Old Mission Santa Barbara is a community of many parts, but one spirit. The Mission has served as a gathering place and spiritual home for many since its establishment in 1786. Today the Mission operations include a museum, gift shop, cemetery and mausoleum, and several historic gardens, as well as being the home to a community of Franciscan Friars on about 15 acres. The Mission is also home base for Saint Barbara Parish, which operates under the Archdiocese of Los Angeles, the Santa Bárbara Mission Archive-Library, a separate Franciscan-sponsored non-profit, and a Novitiate which provides the first year of educations for Friars in training from across the United States.

Old Mission Santa Barbara bears witness to the Franciscan missionary spirit through service to God and God’s people; as stewards of the Franciscan heritage in the West, we welcome all and strive to build a future based on reconciliation and justice which honors all creation and all people.

The Art of Photography


For the final edition of our “Sharing Our Artistic Gift” series, this month features the photography of Giovanni Dominguez, staff member at Mission San Luis Rey and Parish in Oceanside, California. For Giovanni, photography is a way to relax, slow down a bit, and appreciate the scenery around him. See below for a few examples of Giovanni’s night photography.




Where do you find inspiration?
Life is inspiring. Taking photos is a way of capturing moments of life to savor them and to share with others. I do natural landscapes, portraits, and event photography and they’re all about catching a moment…no two photos are the same.


Why is photography meaningful to you?
It is a way of relaxing, especially when I photograph landscapes and can spend time outside in nature. It’s also about community, not competition or being the most popular.


What is your hope for someone who sees your photographs?
I hope they get inspired to go outside and appreciate nature too. Anyone can enjoy taking photos. Photography is for everyone!

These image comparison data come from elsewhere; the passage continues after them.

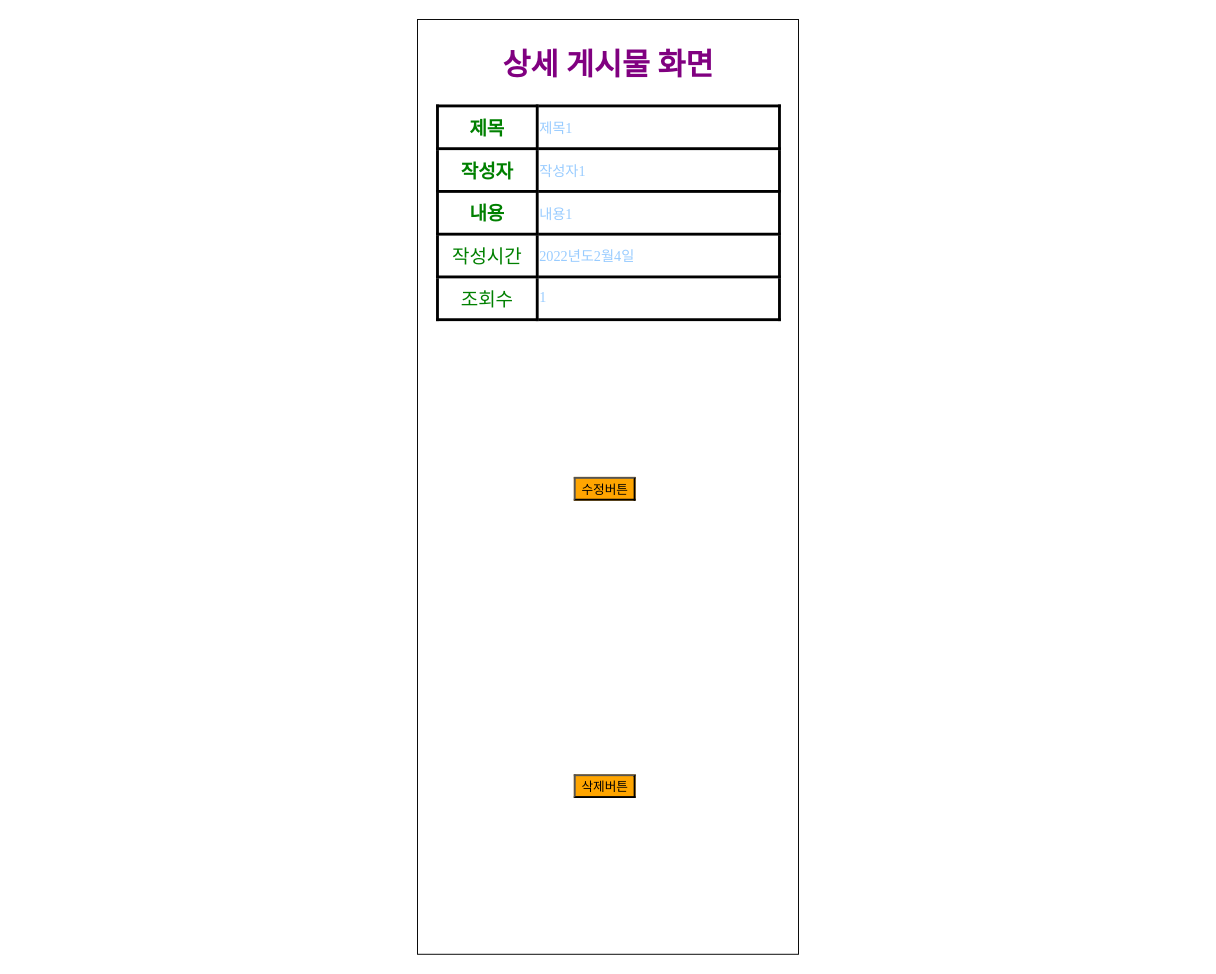
Repository: Kray273/JSLab
Page: css/src/main/webapp/Day97/boardcontents.html
The author's editor kept a copy of each file at every save. The page is drawn from the files as they stood at one save, then again after the next save.
The browser window is 1280 px wide. The pictures show the whole page, at 95% of full size.

Above is the page before, as saved 2022-11-25 10:28:24.

After the next save:
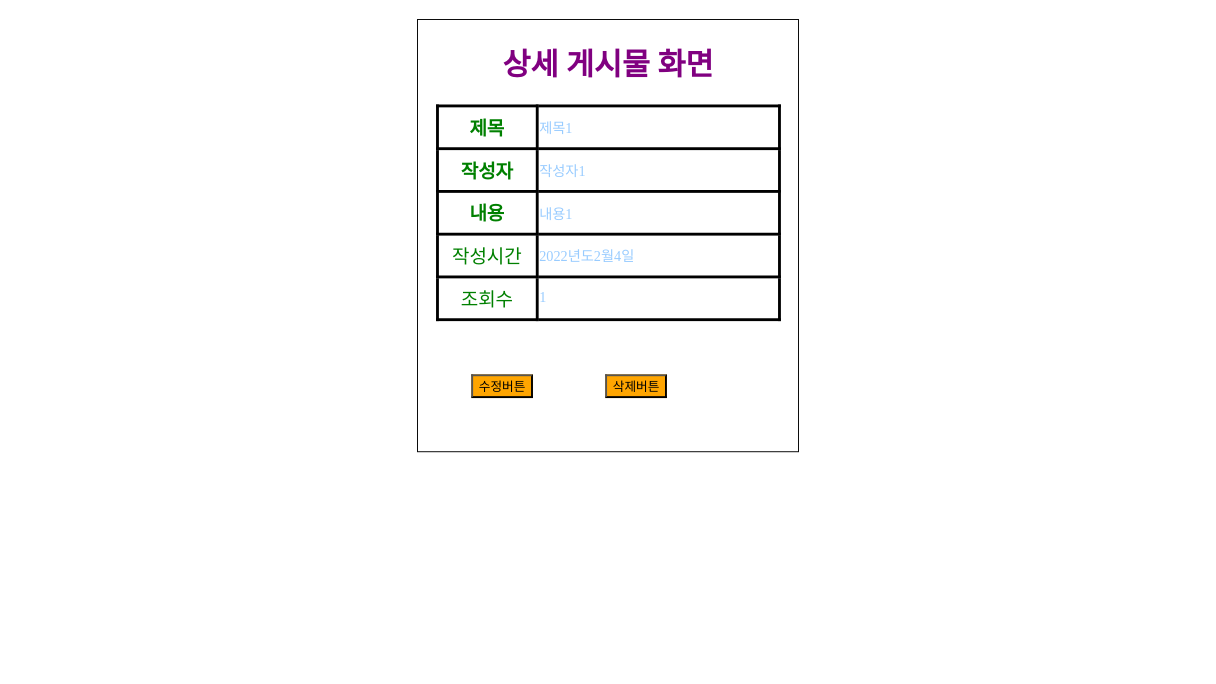
Saved 44 s later.
--- a/css/src/main/webapp/Day97/boardcontents.html
+++ b/css/src/main/webapp/Day97/boardcontents.html
@@ -40,11 +40,11 @@
 	}
 	#buttonL {
 		background-color: orange;
-		margin: 40%;
+		margin: 10%;
 	}
 	#buttonR {
 		background-color: orange;
-		margin: 40%;
+		margin: 10%;
 	}
 
 </style>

Thank you to all those who shared their artistic gifts with our Province-wide family. We hope this series has encouraged everyone in their own creative hobbies and perhaps inspired a few new ones as well.